Friday, August 17, 2012

A History Example

Last time, I promised to give you an example of how an event can be beneficial in the study of history. A couple of years ago we had the opportunity to see the King Tut exhibit, and while in that city, took the opportunity to enjoy a Medieval Times dinner theater.
Prior to leaving for the King Tut exhibit, we studied ancient Egypt. We learned about the math and geometry behind the pyramids. We learned about the religions and customs of the period. We tried to write in hieroglyphics. And used an online program that was available at the time to go through the steps of mummification. We even studied papyrus plants, and the Nile River. And we studied about King Tut. When we got to the exhibit, my child chattered continuously, pointing excitedly at different things, and explaining what she knew about that item. It was a joy to behold.
Now the Medieval Times dinner theater was not exactly historically accurate. However, after returning home from the trip, we went ahead and studied the Medieval period. We talked about how knights really behaved, built lances and shields, let my daughter create a coat of arms, talked about feudalism, and built a detailed castle replica. Throughout the study phase my daughter remembered the knights, king, ladies, and horses she had seen at the dinner theater. The theater experience had an impact that made the book learning so much more exciting.

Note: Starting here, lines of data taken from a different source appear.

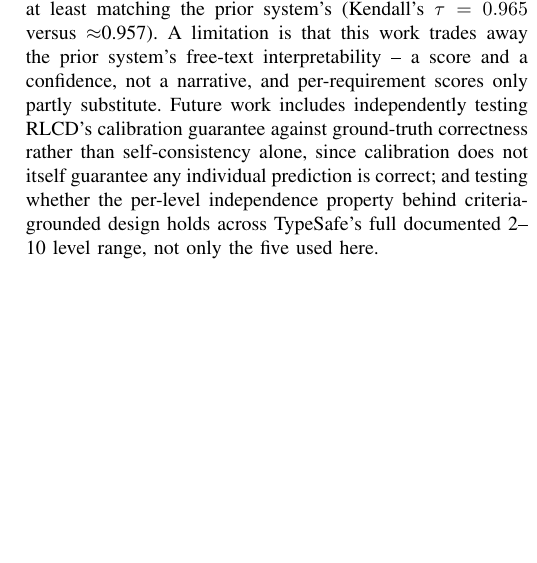
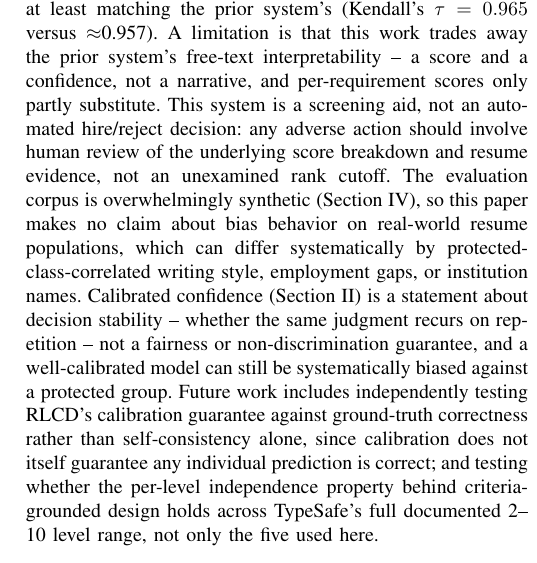
Before and after one commit to jessieangelicauni/hire-rank, a LaTeX paper (docs/paper2_jev.tex): part of one column of page 6 of 6, cut so that both start at the same text, the shorter picture padded with empty space. Compiled offline with pdfLaTeX.

Commit message:
docs: add ethics/fairness/human-oversight paragraph to conclusion

```diff
--- a/docs/paper2_jev.tex
+++ b/docs/paper2_jev.tex
@@ -220,6 +220,7 @@ Figure~\ref{fig_ranking_stability} shows, per job profile, the mean Kendall's $\
 \section{Conclusion}
 This paper compares Jev, TypeSafe AI's first System One Model, against the authors' own \emph{Hallucination-Aware Self-Correction for LLM-Based Applicant Assessment} \cite{ref2} -- an LLM-driven (Qwen2.5-14B-Instruct) free-text assessment with an iterative Monte Carlo knowledge-gradient tournament and Bayesian Plackett-Luce ranking -- and validates three adaptations for deploying Jev reliably in its place: an empirical, large-sample test and extension of TypeSafe's own criteria-grounded question design guidance; cost/latency efficiency from a single parallel pass outperforming the iterative tournament; and repeat-to-repeat reliability tests of that single-call architecture. Against that prior system, this work's advantages are: the specific risk of free-text hallucination and schema violation removed by design, since typed answers replace free text with nothing left to hallucinate or fail schema validation (an individual structured judgment can still be wrong); well under half the model calls (273 versus approximately 2,061), with no tournament infrastructure to maintain and, on a single live head-to-head profile comparison, roughly 4.5$\times$ lower per-candidate wall-clock latency; output priced at zero by design, unlike a token-billed autoregressive LLM \cite{ref5}; and a native calibrated confidence of 0.894, where the prior system could only offer a separately-computed Faithfulness score. Criteria-grounded design further raises per-requirement answer confidence from 0.672 to 0.894 at scale, with the same pattern holding for seniority and education. Reliability tests confirm the single-call architecture's outputs are stable enough to support the pipeline's direct-sort ranking, with ranking stability at least matching the prior system's (Kendall's $\tau=0.965$ versus $\approx$0.957).
 A limitation is that this work trades away the prior system's free-text interpretability -- a score and a confidence, not a narrative, and per-requirement scores only partly substitute.
+This system is a screening aid, not an automated hire/reject decision: any adverse action should involve human review of the underlying score breakdown and resume evidence, not an unexamined rank cutoff. The evaluation corpus is overwhelmingly synthetic (Section IV), so this paper makes no claim about bias behavior on real-world resume populations, which can differ systematically by protected-class-correlated writing style, employment gaps, or institution names. Calibrated confidence (Section II) is a statement about decision stability -- whether the same judgment recurs on repetition -- not a fairness or non-discrimination guarantee, and a well-calibrated model can still be systematically biased against a protected group.
 Future work includes independently testing RLCD's calibration guarantee against ground-truth correctness rather than self-consistency alone, since calibration does not itself guarantee any individual prediction is correct; and testing whether the per-level independence property behind criteria-grounded design holds across TypeSafe's full documented 2--10 level range, not only the five used here.
 
 \section*{Acknowledgment}
```
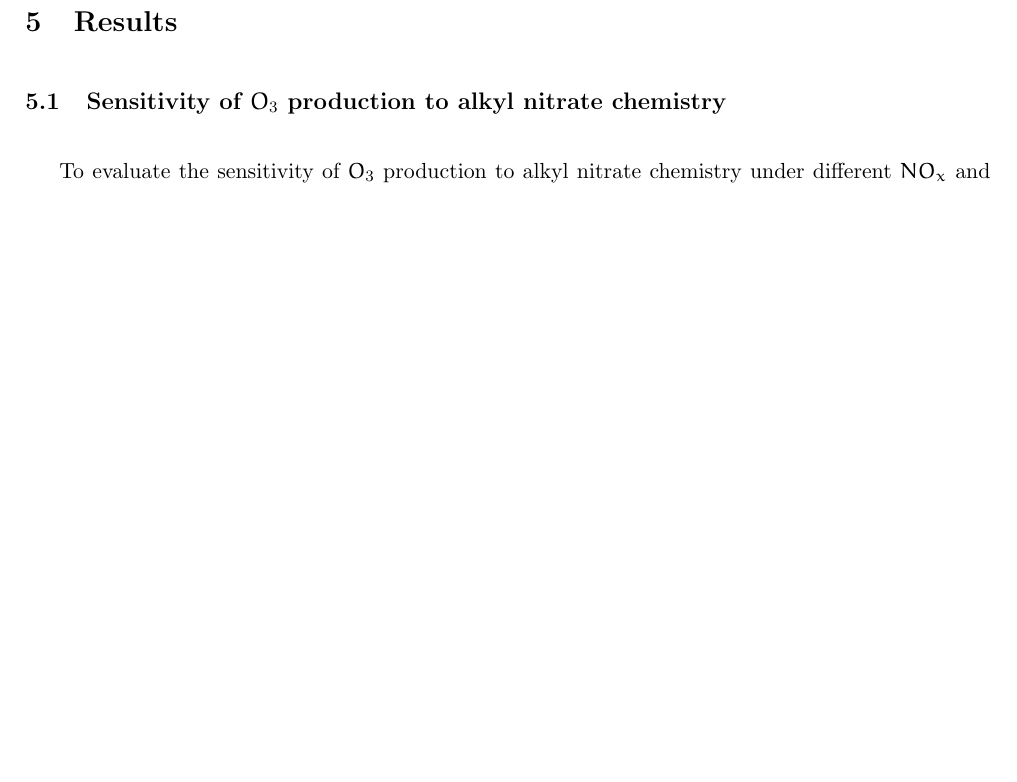
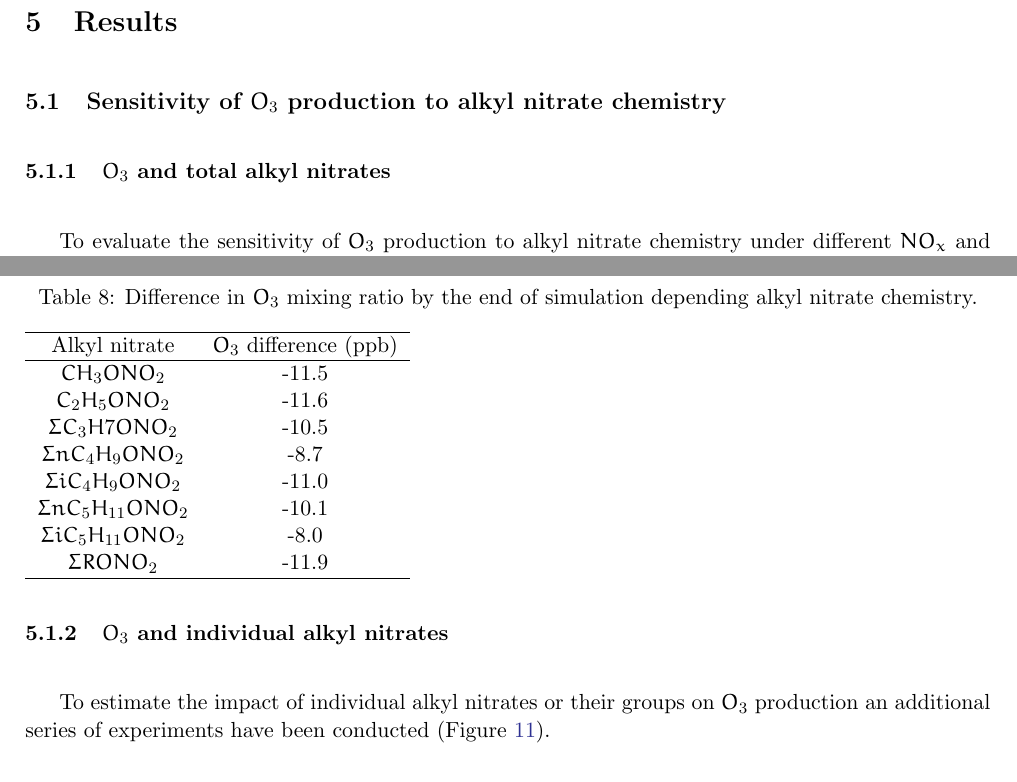
Before and after one commit to mzamyatina/msc_thesis, a LaTeX paper (MSc_diss.tex): part of page 22 of 33 before the commit and two parts of pages 22 and 24 of 36 after it, the two joined at a grey line, cut so that both start at the same text, the shorter picture padded with empty space. Compiled offline with pdfLaTeX.

Commit message:
Updates in section about O3 and groups of ANs

```diff
--- a/MSc_diss.tex
+++ b/MSc_diss.tex
@@ -695,6 +695,7 @@ One can see the same pattern in these two figures. At high $VOC$/$NO_x$ ratios,
 
 \section{Results} \label{sec:res}
 \subsection{Sensitivity of $O_3$ production to alkyl nitrate chemistry}\label{sec:res_O3ANsensetivity}
+\subsubsection{$O_3$ and total alkyl nitrates}
 
 To evaluate the sensitivity of $O_3$ production to alkyl nitrate chemistry under different $NO_x$ and $VOC$ conditions a number of simulations were carried out. In these simulations the chemical mechanism of the model was adjusted to either include or exclude the formation and loss of alkyl nitrates, which was accomplished by switching on and off all reactions that involve $RONO_2$ while keeping the rest of the mechanism unchanged.
 
@@ -791,3 +793,7 @@ To see what caused these changes it is useful to look at the net production of t
 \end{figure}
 %%%%%%%%%%%%%%%%%%%%%%%%%%%%%%%%%%%%%%%%%%%%%%%%%%%%%%%%%%%%%%%%%%%%%
 ! Dependence of alkyl nitrate yield on carbon number (paper about n-alkanes): bigger yield of ANs from larger carbon number means that the potential for contributing to photochemical air pollution may be less for the larger (C>6) n-alkanes that for the smaller ones.
+
+\subsubsection{$O_3$ and individual alkyl nitrates}
+
+To estimate the impact of individual alkyl nitrates or their groups on $O_3$ production an additional series of experiments have been conducted (Figure \ref{fig:timeO3diff10ppbNOx6VOC}).
@@ -794,3 +809,22 @@ To see what caused these changes it is useful to look at the net production of t
+\begin{table}
+\caption{Difference in $O_3$ mixing ratio by the end of simulation depending alkyl nitrate chemistry.}\label{tab:timeO3diff10ppbNOx6VOC}
+\begin{tabular}{cc}
+\hline
+Alkyl nitrate            & $O_3$ difference (ppb) \\
+\hline
+$CH_3ONO_2$              & -11.5 \\
+$C_2H_5ONO_2$            & -11.6 \\
+$\Sigma C_3H7ONO_2$      & -10.5 \\
+$\Sigma nC_4H_9ONO_2$    & -8.7  \\
+$\Sigma iC_4H_9ONO_2$    & -11.0 \\
+$\Sigma nC_5H_{11}ONO_2$ & -10.1 \\
+$\Sigma iC_5H_{11}ONO_2$ & -8.0  \\
+$\Sigma RONO_2$          & -11.9 \\
+\hline
+\end{tabular}
+\end{table}
+%%%%%%%%%%%%%%%%%%%%%%%%%%%%%%%%%%%%%%%%%%%%%%%%%%%%%%%%%%%%%%%%%%%%%
+
 
 \subsection{$O_3$ production and carbon bonds}\label{sec:res_O3ANCB}
 
```
Also changed, not shown: MSc_diss.tex (10 more changed lines).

Thursday, August 2, 2012


Summer isn’t over yet. I know that the traditional school year is about to get started, and for some of us it is a great relief. We do school year round, but find that some of the places we go during the regular school year are very crowded during the summer.
After saying that you might wonder what the title has to do with the body of this post. Let me explain. One of the things our 6th graders need to learn is history. Unfortunately, reading about things that happened hundreds of years ago, or even fifty years ago is just dry and boring.
A great way to make history come alive is to actually let your child experience it. You can do this by checking with re-creation societies and living history museums. There are even things to be learned at renaissance fairs.
We have done this type of learning two ways. Sometimes we study the book learning ahead of time, and build the anticipation to an event or vacation. We have also had the opportunity to visit the event, and then come back home and do the study. There are pros and cons as to which you do first, but don’t forget to do the book learning part. I’ll give you an example next time!